Wednesday, May 18, 2016

State Supreme Court Affirms State Superintendent's Independence

In a 4-3 decision released Wednesday, the State Supreme Court affirmed the powers of the state superintendent and ruled that 2011 Wisconsin Act 21 does not apply to the state superintendent or the Department of Public Instruction (DPI).

The case dealt with a law passed in 2011 (Act 21) which required all state agencies to submit any potential administrative rule changes to the Governor’s office for approval, including the state superintendent, who is a constitutional officer.  Lower courts had previously ruled that Act 21 was a violation of the state constitution as it applied to the state superintendent, and the Supreme Court’s ruling Wednesday affirmed the previous opinions.

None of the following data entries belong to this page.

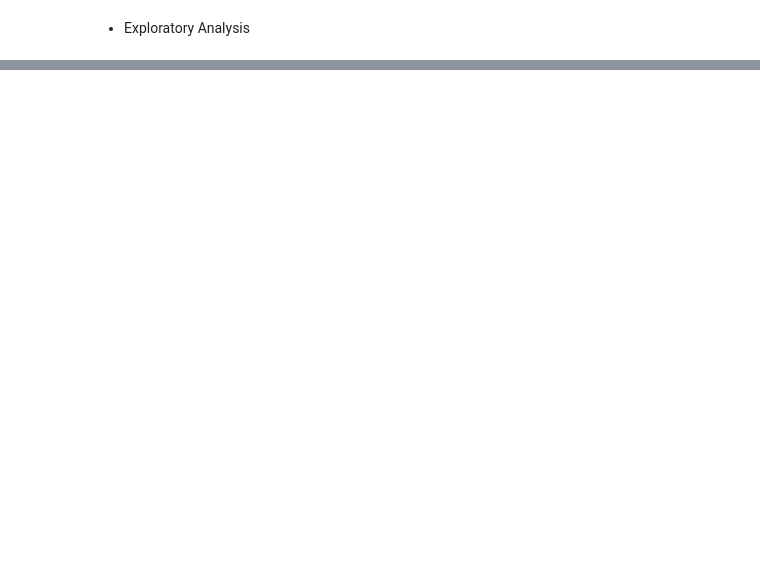
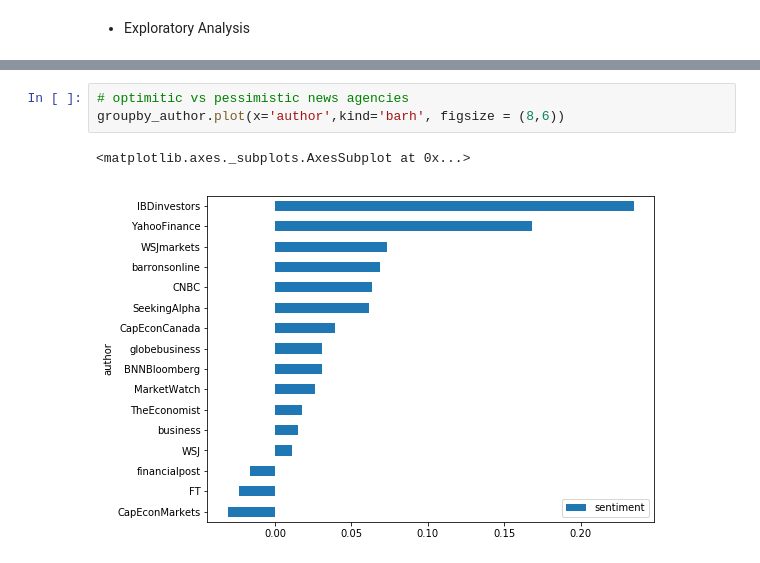
Before and after one commit to maoyuanli/gtahouse, a Jupyter notebook: sentrendus_report.ipynb, the cells around one changed output, grey strips where cells are left out. Cells and saved outputs as stored; diff of their text form; blank space fills up the shorter version.

```diff
--- a/sentrendus_report.ipynb
+++ b/sentrendus_report.ipynb
@@ -103,0 +91,6 @@ focus['sentiment'].mean()
+# %%
+# optimitic vs pessimistic news agencies
+groupby_author.plot(x='author',kind='barh', figsize = (8,6))
+# %% [output]
+<matplotlib.axes._subplots.AxesSubplot at 0x...>
+[figure, added]
```
Also changed, not shown: parts of 16 cells of this notebook.
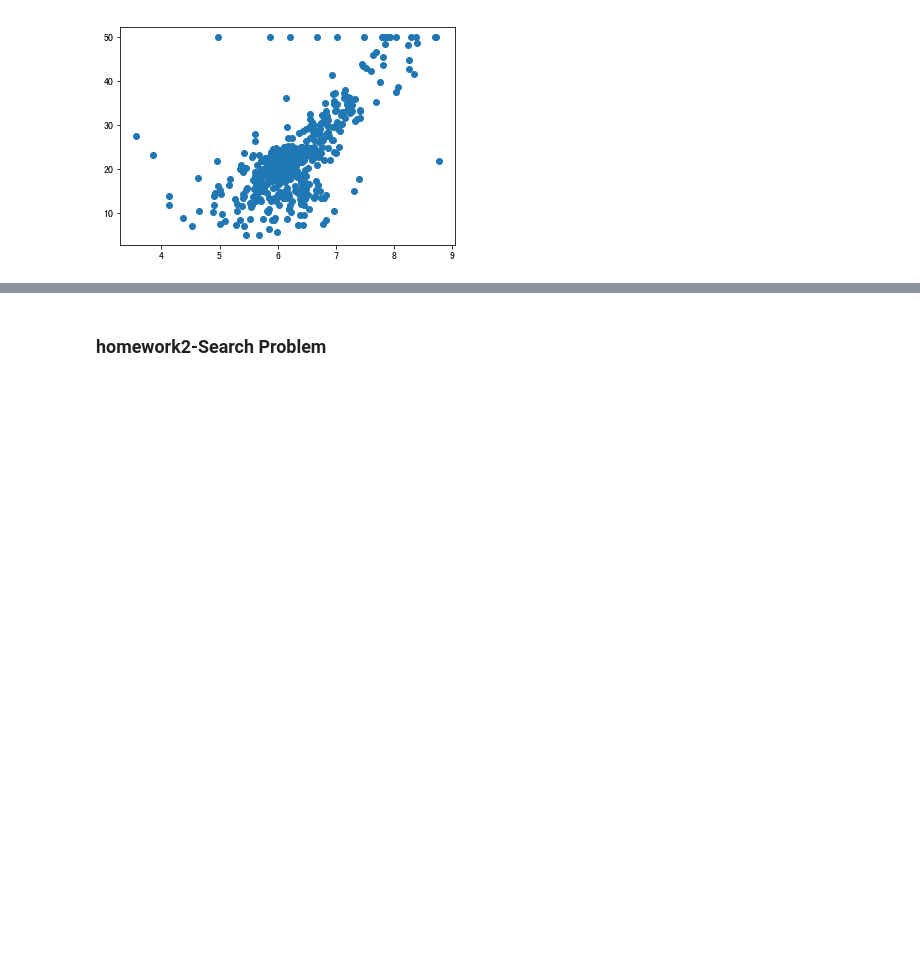
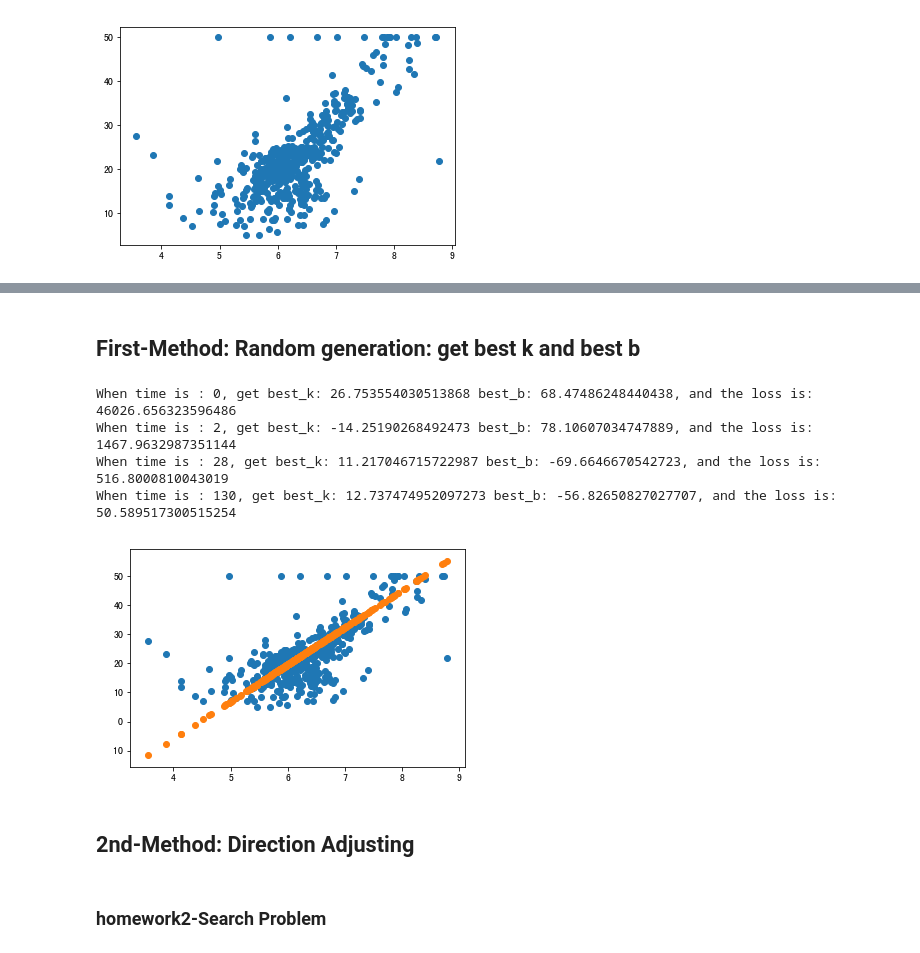
Before and after one commit to HenryBeWell/NLP_Course, a Jupyter notebook: lesson2_homework/code_review.ipynb, the cells around one changed output, grey strips where cells are left out. Cells and saved outputs as stored; diff of their text form; code cells hidden in the pictures; blank space fills up the shorter version.

```diff
--- a/lesson2_homework/code_review.ipynb
+++ b/lesson2_homework/code_review.ipynb
@@ -44,3 +140,36 @@ plt.scatter(X_rm, price_by_random_k_and_b)
+# %% [markdown]
+## First-Method: Random generation: get best k and best b
+# %%
+# 定义平方损失函数
+def variance_loss(y,y_hat):return sum((y-y_hat)**2)/len(y)
+
+# 定义平均损失函数
+def average_loss(y,y_hat):return sum(abs(y-y_hat))/len(y)
+
+def loss(X,y,round_times,loss_ploy=variance_loss):
+    # 定义最小损失函数--正无穷
+    min_loss = float('inf')
+    best_k, best_b = None, None
+    for i in range(round_times):
+        k = random.random() * 200 - 100
+        b = random.random() * 200 - 100
+        y_hat = price(X,k,b)
+        current_loss = loss_ploy(y,y_hat)
+        if current_loss  < min_loss:
+            min_loss = current_loss
+            best_k, best_b = k, b
+            print('When time is : {}, get best_k: {} best_b: {}, and the loss is: {}'.format(i, best_k, best_b, min_loss))
+    draw_rm_and_price()
+    plt.scatter(X, [price(r, best_k,best_b) for r in X_rm])
+loss(X=X_rm,y=y,round_times=2000,loss_ploy=variance_loss)
+# %% [output]
+When time is : 0, get best_k: 26.753554030513868 best_b: 68.47486248440438, and the loss is: 46026.656323596486
+When time is : 2, get best_k: -14.25190268492473 best_b: 78.10607034747889, and the loss is: 1467.9632987351144
+When time is : 28, get best_k: 11.217046715722987 best_b: -69.6646670542723, and the loss is: 516.8000810043019
+When time is : 130, get best_k: 12.737474952097273 best_b: -56.82650827027707, and the loss is: 50.589517300515254
+[figure, added]
+# %% [markdown]
+## 2nd-Method: Direction Adjusting
 # %% [markdown]
 ### homework2-Search Problem
 # %%
```
Also changed, not shown: parts of 9 cells of this notebook.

“Because Act 21 does not provide a way for the superintendent of public instruction (SPI) and DPI to proceed with rulemaking if the Governor or Secretary of Administration withholds approval, Act 21 gives the Governor and the Secretary of Administration the power to ‘manage, direct, or oversee’ the primary means by which the SPI and DPI are required to carry out their supervisory duties. Thus, Act 21 unconstitutionally vests the supervision of public instruction in officers who are not officers of supervision of public instruction,” wrote Justice Gableman in the Court’s opinion.